An estimated 13.6 billion barrels of oil and 32 trillion cubic feet of natural gas could lie in the Guyana-Suriname Basin, making it the 2nd most prospective, underexplored offshore oil basins in the world, according to the United States Geological Survey.
Experts have long suspected that the basin may share a similar geology with the West African coast, where thousands of wells form part of numerous exploration and production projects from Mauritania to Namibia as well as the prolific producers in the Gulf of Guinea, including Nigeria, Angola and now Ghana.
In comparison, around 50 wells have been drilled offshore in the Guyana-Suriname Basin. This is according to JHI Associates; an oil and gas company focused on frontier exploration activities in the region.
The basin is also home to an impressive roster of the leading exploration companies in the world, including super-majors like ExxonMobil and Chevron; National Oil Companies (NOCs) like Repsol and Statoil; and smaller companies with successful track records developing the Atlantic Margin offshore West Africa, including Kosmos Energy and Tullow Oil.
The world class Liza discovery by ExxonMobil in 2015 off the Guyana coast and subsequent finds in the Stabroek Block have served to de-risk the basin and renew optimism in this new frontier. To date, ExxonMobil’s discoveries in Guyana amount to more than 3.2 billion oil-equivalent barrels, with the first production phase set for mid-2020.
Other companies are now ramping up exploration activities offshore Guyana, such as Eco Atlantic, which recently conducted a 2,550 km2 seismic survey on the Orinduik Block, in partnership with Tullow Oil. CGX Energy has also signaled its intent to get back in the game.
Meanwhile in Suriname, Tullow has contracted US-driller Noble Corporation for an exploration well on its Araku prospect offshore.
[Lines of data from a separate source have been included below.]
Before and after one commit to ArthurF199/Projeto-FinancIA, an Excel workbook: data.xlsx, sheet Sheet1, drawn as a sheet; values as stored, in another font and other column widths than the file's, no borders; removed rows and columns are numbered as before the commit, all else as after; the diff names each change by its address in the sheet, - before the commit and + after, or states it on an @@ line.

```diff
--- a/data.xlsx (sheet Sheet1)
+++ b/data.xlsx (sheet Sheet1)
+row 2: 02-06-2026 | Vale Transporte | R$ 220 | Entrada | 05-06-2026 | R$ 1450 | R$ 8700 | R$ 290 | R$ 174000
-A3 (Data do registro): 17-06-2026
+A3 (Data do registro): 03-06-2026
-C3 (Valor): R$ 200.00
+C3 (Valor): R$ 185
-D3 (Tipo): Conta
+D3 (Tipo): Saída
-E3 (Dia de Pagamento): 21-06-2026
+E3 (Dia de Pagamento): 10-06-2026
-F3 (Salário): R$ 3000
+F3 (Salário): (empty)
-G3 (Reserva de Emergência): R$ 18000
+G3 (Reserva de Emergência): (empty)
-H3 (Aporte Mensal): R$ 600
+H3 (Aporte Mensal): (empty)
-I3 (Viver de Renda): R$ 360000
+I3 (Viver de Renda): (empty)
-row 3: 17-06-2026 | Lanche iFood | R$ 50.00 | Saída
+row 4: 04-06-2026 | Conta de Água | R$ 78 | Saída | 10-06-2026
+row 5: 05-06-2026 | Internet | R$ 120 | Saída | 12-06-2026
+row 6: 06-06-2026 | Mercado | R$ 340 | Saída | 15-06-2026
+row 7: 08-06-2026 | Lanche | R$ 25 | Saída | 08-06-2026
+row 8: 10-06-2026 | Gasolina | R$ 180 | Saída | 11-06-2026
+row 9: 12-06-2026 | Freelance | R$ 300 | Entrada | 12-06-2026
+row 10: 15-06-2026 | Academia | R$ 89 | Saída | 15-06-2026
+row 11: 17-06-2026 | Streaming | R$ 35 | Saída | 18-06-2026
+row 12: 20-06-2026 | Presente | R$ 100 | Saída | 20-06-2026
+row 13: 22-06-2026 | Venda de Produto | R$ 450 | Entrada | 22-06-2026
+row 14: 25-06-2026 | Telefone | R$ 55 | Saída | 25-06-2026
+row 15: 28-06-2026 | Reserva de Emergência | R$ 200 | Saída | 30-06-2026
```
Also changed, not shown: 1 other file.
From all indications, the Guyana-Suriname Basin seems set to become the next hot-spot in offshore oil exploration activities.